── DATA TO EXAMINE ──

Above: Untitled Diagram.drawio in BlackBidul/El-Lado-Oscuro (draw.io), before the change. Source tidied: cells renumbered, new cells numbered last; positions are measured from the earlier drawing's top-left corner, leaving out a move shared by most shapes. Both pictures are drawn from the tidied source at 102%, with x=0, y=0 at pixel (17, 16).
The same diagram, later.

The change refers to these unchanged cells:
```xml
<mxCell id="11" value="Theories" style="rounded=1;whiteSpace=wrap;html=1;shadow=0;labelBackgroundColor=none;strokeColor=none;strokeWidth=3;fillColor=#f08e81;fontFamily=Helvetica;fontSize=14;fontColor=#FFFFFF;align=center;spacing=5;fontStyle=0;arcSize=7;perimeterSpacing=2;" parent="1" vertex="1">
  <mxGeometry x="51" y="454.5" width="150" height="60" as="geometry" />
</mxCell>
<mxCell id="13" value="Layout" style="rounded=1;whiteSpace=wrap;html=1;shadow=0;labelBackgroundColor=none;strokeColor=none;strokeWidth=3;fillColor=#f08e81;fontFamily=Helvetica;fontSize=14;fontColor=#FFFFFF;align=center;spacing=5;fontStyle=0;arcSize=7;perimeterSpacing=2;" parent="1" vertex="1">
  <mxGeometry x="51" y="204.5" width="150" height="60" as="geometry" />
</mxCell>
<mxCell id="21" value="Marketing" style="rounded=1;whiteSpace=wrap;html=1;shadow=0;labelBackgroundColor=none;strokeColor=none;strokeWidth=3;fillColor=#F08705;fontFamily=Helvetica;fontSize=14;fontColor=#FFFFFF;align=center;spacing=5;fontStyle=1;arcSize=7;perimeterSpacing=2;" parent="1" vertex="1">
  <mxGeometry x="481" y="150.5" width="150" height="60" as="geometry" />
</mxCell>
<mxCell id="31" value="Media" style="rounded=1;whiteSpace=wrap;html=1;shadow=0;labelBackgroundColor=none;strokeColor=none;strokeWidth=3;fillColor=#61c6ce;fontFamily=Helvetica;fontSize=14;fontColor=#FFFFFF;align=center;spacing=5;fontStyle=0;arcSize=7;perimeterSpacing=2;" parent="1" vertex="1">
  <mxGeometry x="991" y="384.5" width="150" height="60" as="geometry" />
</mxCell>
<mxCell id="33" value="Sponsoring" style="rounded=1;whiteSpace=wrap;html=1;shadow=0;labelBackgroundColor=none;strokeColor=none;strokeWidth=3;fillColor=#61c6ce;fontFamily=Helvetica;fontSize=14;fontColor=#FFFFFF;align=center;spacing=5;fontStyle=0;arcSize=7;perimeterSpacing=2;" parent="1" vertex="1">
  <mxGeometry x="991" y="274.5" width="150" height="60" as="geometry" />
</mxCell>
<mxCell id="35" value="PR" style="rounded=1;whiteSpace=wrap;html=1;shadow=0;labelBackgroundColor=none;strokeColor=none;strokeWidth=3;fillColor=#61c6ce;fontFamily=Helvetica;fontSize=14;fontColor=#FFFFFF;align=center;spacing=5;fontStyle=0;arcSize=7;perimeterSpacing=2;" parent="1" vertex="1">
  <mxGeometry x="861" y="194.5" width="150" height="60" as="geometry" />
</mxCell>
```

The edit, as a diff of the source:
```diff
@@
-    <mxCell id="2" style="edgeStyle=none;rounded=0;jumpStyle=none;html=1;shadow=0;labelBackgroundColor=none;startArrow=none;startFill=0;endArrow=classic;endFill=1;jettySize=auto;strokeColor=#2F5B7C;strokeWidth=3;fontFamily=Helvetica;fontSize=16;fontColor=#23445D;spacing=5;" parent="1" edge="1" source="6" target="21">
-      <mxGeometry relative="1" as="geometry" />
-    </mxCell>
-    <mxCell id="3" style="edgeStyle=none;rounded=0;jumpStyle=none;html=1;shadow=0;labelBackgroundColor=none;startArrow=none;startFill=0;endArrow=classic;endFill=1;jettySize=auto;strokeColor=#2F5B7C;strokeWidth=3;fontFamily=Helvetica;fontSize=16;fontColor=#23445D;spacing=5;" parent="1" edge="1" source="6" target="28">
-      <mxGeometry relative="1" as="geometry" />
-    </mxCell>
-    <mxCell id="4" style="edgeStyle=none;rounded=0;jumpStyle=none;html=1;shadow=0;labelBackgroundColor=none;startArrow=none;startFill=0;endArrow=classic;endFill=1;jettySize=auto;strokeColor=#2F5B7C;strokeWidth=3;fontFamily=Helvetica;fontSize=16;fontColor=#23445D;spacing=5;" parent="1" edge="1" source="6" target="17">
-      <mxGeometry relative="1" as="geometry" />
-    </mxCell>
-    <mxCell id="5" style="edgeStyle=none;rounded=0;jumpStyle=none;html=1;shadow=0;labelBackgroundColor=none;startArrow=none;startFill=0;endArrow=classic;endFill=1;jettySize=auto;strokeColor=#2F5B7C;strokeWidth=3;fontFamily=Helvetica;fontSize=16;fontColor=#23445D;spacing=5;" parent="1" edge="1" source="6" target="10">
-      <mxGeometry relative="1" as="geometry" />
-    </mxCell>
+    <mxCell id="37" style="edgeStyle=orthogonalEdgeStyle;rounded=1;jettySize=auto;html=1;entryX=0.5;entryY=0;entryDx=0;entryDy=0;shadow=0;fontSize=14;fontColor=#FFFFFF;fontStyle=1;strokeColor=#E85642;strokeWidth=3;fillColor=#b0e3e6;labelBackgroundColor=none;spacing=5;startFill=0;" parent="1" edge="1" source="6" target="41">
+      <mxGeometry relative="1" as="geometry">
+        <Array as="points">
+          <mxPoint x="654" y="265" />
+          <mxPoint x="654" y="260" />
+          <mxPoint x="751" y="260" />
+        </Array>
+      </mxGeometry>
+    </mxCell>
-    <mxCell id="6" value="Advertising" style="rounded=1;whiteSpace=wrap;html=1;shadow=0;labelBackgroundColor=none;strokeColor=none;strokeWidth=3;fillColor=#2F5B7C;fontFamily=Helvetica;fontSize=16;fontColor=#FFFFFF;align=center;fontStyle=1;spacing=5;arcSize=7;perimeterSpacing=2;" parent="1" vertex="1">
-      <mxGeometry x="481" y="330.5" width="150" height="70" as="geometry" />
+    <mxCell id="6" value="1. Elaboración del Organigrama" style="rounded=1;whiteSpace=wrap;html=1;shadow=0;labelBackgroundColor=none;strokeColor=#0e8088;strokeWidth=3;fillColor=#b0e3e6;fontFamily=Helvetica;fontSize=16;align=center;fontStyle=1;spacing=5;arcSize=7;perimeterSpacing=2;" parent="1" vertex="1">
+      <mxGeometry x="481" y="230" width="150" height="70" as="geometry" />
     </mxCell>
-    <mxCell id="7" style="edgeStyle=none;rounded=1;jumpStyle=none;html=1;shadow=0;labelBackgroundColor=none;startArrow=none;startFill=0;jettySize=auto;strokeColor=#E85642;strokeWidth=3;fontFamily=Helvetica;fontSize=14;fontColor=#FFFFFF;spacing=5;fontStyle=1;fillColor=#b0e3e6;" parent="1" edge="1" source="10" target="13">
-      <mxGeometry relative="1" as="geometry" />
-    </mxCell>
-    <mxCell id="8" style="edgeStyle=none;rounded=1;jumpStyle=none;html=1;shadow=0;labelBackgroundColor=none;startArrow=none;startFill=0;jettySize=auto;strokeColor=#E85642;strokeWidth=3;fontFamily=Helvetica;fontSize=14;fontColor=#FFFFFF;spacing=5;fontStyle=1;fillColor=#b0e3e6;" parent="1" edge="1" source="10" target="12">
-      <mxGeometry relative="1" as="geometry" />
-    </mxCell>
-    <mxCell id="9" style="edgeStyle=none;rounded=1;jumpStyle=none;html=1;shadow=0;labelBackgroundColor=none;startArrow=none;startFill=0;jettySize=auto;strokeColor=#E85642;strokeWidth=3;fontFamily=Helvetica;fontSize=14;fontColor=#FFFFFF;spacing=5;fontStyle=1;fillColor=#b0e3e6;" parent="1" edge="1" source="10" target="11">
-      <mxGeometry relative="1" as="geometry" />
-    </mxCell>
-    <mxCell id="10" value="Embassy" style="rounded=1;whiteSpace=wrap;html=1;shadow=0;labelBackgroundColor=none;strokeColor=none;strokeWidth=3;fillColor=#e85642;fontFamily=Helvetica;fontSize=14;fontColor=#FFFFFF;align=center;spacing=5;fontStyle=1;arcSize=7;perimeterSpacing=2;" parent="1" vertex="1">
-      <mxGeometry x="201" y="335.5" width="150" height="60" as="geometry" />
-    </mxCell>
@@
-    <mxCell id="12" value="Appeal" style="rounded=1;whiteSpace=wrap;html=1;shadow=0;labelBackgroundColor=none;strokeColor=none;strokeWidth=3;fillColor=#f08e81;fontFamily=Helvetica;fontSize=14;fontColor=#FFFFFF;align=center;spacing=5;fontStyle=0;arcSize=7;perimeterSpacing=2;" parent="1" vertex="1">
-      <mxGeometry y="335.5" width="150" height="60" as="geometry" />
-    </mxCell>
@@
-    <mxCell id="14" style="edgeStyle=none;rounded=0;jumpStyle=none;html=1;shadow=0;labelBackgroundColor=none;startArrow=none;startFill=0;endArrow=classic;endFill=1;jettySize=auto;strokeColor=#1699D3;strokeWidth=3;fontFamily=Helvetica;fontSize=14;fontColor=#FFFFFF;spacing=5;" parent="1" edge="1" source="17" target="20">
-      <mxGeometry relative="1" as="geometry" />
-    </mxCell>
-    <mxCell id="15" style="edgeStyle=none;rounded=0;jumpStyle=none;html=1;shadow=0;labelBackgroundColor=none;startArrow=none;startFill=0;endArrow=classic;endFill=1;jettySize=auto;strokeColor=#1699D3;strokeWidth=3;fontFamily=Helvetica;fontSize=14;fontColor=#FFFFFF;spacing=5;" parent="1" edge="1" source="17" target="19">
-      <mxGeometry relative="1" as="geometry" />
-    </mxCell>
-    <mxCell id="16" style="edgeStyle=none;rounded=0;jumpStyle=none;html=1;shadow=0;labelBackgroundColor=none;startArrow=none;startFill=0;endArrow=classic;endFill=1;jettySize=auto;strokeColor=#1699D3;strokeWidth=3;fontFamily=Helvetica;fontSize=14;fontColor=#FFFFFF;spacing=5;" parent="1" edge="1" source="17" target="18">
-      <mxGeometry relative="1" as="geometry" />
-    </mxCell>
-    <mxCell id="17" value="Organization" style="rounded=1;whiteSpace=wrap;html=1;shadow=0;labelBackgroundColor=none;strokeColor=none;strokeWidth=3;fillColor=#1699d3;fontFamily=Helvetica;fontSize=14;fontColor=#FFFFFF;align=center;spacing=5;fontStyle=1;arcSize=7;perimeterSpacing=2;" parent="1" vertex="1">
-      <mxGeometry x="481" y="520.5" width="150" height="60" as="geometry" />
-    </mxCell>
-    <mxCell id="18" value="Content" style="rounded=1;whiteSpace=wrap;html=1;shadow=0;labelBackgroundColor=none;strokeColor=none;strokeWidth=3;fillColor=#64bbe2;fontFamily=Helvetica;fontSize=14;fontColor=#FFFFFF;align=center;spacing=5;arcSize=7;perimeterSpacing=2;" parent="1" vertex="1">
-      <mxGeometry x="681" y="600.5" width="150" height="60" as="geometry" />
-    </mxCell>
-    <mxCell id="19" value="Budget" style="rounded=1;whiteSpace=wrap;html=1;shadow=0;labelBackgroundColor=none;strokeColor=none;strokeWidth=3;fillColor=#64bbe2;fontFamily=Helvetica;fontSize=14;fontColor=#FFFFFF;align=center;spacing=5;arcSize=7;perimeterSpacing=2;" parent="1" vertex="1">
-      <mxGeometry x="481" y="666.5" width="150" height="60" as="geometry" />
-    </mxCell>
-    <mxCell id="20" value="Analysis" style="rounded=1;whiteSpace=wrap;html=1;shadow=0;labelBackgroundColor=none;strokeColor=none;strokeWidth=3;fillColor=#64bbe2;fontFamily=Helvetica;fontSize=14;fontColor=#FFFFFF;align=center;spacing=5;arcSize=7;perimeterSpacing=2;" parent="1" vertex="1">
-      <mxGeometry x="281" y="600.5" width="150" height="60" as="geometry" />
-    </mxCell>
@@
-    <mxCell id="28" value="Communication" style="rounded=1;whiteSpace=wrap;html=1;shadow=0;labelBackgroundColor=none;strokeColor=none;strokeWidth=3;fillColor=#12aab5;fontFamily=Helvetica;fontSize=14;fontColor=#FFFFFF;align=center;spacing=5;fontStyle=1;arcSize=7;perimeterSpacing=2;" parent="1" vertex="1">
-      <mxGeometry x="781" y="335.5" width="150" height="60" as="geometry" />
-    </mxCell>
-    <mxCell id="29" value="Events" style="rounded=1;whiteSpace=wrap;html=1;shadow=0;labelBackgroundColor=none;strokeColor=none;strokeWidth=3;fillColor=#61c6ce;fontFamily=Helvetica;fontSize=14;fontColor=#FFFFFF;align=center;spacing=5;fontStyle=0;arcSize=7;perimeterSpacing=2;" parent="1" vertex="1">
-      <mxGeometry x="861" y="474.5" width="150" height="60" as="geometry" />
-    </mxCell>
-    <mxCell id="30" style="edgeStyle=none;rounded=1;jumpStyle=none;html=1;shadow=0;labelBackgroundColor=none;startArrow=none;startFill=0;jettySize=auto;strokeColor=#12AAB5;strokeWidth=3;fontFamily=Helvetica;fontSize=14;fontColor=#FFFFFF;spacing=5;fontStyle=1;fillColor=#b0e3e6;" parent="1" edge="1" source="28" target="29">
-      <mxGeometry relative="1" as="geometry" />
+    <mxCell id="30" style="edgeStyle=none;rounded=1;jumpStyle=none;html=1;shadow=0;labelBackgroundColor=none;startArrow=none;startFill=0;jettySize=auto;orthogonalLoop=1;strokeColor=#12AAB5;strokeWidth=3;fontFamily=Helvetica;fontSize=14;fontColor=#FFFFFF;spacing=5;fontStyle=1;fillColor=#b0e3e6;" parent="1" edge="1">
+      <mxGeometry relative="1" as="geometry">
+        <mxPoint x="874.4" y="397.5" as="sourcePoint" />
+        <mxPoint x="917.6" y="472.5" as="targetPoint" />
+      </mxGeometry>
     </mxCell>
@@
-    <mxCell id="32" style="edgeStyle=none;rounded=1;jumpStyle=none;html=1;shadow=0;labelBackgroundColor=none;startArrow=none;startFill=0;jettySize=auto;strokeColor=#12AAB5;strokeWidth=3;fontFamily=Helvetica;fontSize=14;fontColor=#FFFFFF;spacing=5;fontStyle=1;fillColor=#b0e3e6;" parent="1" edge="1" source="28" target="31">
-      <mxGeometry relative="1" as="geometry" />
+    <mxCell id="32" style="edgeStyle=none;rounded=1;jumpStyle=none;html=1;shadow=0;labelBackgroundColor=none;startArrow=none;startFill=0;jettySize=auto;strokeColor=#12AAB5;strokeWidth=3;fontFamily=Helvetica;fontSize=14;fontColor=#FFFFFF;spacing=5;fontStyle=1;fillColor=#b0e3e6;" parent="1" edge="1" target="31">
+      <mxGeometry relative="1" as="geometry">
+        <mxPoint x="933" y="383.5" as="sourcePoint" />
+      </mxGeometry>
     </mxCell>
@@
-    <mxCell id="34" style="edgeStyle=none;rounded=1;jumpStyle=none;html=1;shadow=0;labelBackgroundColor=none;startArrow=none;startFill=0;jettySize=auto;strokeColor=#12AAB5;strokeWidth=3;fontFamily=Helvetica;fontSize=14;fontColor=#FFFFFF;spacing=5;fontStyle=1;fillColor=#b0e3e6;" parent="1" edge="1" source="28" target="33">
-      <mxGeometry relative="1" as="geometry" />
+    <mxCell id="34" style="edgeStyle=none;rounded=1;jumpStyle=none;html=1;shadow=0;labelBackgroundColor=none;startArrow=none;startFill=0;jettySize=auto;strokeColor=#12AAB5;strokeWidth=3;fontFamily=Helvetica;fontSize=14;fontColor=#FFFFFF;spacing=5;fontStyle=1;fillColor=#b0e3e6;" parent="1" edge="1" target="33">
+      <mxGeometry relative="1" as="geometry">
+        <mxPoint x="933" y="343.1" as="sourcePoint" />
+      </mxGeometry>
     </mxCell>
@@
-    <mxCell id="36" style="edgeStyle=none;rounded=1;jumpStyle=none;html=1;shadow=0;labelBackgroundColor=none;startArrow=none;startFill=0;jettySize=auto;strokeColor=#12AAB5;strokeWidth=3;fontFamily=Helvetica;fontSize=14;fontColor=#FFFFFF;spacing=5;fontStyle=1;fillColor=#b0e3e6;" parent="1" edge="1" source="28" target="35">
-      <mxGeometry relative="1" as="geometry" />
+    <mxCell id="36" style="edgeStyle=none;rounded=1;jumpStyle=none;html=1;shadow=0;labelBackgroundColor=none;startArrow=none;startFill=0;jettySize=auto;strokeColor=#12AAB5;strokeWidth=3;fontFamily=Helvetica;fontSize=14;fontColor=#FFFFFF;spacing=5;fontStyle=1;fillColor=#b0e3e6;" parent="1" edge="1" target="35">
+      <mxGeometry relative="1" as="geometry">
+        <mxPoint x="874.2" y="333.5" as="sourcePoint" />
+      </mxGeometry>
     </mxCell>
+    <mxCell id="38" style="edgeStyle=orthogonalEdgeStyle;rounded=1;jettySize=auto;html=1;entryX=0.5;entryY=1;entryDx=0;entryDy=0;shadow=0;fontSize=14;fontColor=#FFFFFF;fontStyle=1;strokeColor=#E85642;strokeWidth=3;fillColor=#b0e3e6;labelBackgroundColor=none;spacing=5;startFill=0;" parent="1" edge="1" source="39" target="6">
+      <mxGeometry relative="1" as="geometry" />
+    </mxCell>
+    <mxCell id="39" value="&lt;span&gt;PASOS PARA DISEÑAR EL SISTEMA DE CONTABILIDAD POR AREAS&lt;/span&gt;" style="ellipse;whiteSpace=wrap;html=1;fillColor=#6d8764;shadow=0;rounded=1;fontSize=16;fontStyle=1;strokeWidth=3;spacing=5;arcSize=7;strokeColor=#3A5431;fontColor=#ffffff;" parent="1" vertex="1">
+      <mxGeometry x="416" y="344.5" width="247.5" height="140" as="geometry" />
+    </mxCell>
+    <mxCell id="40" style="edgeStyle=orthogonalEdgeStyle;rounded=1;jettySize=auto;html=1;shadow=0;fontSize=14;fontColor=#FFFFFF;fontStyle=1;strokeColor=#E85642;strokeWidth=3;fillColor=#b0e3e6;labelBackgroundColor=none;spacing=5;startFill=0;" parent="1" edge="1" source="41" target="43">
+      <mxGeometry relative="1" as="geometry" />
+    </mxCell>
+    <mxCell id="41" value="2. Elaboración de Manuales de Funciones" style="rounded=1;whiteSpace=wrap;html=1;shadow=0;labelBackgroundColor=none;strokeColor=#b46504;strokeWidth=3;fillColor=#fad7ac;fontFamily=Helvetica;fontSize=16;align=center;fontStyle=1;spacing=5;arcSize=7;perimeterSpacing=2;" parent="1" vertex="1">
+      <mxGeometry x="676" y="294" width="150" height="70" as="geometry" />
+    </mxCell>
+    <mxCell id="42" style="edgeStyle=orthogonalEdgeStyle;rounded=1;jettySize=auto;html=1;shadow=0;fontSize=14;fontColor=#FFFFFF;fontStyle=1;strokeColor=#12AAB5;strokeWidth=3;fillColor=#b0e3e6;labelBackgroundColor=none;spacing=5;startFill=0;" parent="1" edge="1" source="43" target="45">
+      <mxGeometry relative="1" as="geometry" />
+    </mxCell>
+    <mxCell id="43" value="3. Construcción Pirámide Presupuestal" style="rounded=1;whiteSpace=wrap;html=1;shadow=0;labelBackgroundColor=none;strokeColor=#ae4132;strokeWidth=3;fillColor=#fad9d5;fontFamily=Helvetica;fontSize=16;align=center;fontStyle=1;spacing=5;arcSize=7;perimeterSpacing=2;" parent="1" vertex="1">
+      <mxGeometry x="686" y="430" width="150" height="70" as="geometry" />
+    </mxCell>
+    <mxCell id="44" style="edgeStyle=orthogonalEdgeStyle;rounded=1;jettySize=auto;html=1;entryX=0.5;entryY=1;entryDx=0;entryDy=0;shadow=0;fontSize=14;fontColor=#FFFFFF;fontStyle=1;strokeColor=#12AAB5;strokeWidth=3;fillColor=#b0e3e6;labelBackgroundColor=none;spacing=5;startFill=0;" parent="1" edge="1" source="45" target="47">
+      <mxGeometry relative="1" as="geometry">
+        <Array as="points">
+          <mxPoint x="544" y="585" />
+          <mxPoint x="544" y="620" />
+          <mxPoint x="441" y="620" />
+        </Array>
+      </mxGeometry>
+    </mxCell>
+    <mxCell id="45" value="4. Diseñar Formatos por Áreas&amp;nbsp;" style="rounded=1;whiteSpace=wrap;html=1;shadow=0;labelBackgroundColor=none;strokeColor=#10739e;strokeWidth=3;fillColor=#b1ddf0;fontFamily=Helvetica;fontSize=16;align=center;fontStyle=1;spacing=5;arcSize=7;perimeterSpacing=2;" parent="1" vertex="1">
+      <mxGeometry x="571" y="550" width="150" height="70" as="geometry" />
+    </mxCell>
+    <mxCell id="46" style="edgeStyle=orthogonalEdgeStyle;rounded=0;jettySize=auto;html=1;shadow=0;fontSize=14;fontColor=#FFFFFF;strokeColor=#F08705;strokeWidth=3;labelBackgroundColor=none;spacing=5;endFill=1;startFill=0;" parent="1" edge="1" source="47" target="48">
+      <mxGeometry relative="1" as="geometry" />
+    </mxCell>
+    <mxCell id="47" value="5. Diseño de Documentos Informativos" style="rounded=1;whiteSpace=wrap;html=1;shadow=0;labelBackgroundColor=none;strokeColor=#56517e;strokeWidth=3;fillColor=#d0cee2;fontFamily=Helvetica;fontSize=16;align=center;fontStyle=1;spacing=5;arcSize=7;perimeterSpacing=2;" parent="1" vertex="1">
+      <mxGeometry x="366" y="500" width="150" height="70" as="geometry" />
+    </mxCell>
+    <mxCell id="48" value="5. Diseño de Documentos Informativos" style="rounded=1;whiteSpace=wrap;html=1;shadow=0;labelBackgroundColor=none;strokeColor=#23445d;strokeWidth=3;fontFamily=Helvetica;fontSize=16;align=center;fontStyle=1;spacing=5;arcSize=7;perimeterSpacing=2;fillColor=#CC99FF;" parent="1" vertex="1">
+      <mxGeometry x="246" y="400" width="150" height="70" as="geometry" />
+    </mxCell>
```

───

[EXERCISE OBJECTIVE]
Wherever the string "Informativos" appears in the data above, copy the line it sits in.

[OUTPUT OF THE TASK]
+    <mxCell id="47" value="5. Diseño de Documentos Informativos" style="rounded=1;whiteSpace=wrap;html=1;shadow=0;labelBackgroundColor=none;strokeColor=#56517e;strokeWidth=3;fillColor=#d0cee2;fontFamily=Helvetica;fontSize=16;align=center;fontStyle=1;spacing=5;arcSize=7;perimeterSpacing=2;" parent="1" vertex="1">
+    <mxCell id="48" value="5. Diseño de Documentos Informativos" style="rounded=1;whiteSpace=wrap;html=1;shadow=0;labelBackgroundColor=none;strokeColor=#23445d;strokeWidth=3;fontFamily=Helvetica;fontSize=16;align=center;fontStyle=1;spacing=5;arcSize=7;perimeterSpacing=2;fillColor=#CC99FF;" parent="1" vertex="1">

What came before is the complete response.